■ **GOAL OF THE EXERCISE**: Filter the entries for the word "html". Copy each line that has it.

[Opening DATA FOR REVIEW section]

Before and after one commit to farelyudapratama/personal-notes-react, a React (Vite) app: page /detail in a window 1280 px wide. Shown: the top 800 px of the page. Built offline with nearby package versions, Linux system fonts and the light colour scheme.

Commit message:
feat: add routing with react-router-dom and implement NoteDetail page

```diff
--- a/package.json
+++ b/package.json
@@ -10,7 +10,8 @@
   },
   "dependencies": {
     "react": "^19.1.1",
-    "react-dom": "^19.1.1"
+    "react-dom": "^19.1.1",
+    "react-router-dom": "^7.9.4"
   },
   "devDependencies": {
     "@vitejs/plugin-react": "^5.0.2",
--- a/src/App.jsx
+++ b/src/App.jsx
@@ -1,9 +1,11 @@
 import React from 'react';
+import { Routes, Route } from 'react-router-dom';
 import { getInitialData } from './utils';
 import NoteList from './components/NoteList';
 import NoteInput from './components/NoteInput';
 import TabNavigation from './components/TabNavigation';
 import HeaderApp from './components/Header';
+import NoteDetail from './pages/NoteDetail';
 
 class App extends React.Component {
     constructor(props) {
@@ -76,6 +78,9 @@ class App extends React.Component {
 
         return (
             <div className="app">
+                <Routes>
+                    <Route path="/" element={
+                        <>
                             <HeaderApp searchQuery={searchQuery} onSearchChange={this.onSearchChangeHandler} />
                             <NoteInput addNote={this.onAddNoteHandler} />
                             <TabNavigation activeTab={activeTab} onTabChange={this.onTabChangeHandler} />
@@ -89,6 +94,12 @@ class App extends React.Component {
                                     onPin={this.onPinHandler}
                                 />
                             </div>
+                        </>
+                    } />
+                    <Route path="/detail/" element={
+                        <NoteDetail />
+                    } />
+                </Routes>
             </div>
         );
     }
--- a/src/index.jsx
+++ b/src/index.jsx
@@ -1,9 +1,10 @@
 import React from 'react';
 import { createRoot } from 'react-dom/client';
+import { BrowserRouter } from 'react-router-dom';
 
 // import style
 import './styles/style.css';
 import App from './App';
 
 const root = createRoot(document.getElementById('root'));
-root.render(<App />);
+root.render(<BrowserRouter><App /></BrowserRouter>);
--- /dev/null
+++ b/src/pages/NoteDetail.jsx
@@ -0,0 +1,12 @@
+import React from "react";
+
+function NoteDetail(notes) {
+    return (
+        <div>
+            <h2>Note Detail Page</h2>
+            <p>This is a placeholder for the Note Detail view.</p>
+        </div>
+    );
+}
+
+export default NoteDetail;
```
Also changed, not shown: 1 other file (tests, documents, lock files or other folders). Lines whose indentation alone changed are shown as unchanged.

[Closing DATA FOR REVIEW section]
[Opening DATA FOR REVIEW section]

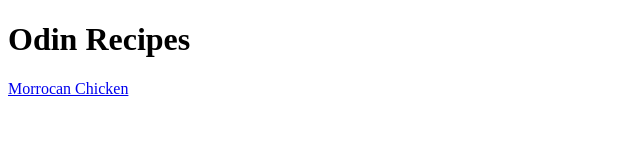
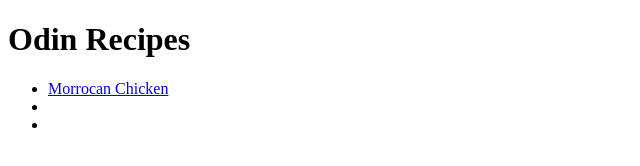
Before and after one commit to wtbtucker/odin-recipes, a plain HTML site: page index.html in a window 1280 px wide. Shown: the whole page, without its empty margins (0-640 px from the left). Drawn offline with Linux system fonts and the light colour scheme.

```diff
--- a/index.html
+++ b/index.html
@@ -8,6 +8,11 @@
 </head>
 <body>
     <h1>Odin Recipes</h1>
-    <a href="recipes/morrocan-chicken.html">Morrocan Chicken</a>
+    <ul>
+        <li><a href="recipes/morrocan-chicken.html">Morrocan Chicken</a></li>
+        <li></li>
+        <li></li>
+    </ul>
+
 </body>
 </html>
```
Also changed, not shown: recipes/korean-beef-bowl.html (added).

[Closing DATA FOR REVIEW section]

■ **RESPONSE TO THE TASK**:
Before and after one commit to wtbtucker/odin-recipes, a plain HTML site: page index.html in a window 1280 px wide. Shown: the whole page, without its empty margins (0-640 px from the left). Drawn offline with Linux system fonts and the light colour scheme.
--- a/index.html
+++ b/index.html
-    <a href="recipes/morrocan-chicken.html">Morrocan Chicken</a>
+        <li><a href="recipes/morrocan-chicken.html">Morrocan Chicken</a></li>
 </html>
Also changed, not shown: recipes/korean-beef-bowl.html (added).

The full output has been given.